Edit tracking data
Start of Block

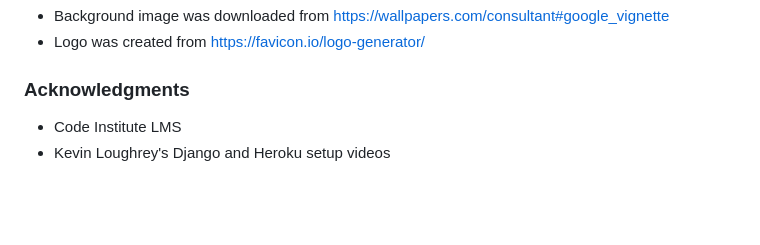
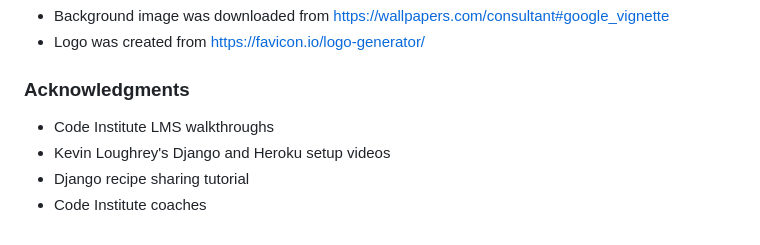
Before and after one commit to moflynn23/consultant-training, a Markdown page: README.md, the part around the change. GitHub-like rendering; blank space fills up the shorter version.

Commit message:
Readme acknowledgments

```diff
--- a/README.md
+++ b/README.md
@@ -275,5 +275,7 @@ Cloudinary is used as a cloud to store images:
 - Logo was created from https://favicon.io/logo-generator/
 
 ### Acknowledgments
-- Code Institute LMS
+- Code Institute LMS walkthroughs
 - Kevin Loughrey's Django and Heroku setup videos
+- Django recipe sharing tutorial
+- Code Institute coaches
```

End of Block
Start of Block

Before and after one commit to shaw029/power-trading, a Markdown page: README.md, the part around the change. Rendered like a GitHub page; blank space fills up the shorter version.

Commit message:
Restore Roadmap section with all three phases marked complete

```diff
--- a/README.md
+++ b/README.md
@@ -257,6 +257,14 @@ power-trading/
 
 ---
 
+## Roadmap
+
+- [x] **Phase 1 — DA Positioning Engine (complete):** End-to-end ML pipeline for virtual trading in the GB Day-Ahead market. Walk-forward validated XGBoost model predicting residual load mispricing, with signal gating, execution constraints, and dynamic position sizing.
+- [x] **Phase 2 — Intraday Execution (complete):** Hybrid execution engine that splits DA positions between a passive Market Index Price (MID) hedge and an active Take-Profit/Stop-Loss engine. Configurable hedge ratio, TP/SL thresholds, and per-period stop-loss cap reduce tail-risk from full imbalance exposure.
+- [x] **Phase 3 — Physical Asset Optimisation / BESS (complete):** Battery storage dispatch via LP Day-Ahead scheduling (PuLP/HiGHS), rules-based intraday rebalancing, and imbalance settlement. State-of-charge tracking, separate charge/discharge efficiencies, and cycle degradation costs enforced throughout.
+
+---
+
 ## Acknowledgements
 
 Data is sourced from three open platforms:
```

End of Block

= What to work on =
Tally up the lines above containing "trading"; the number is the full answer.

= Solution to the exercise =
3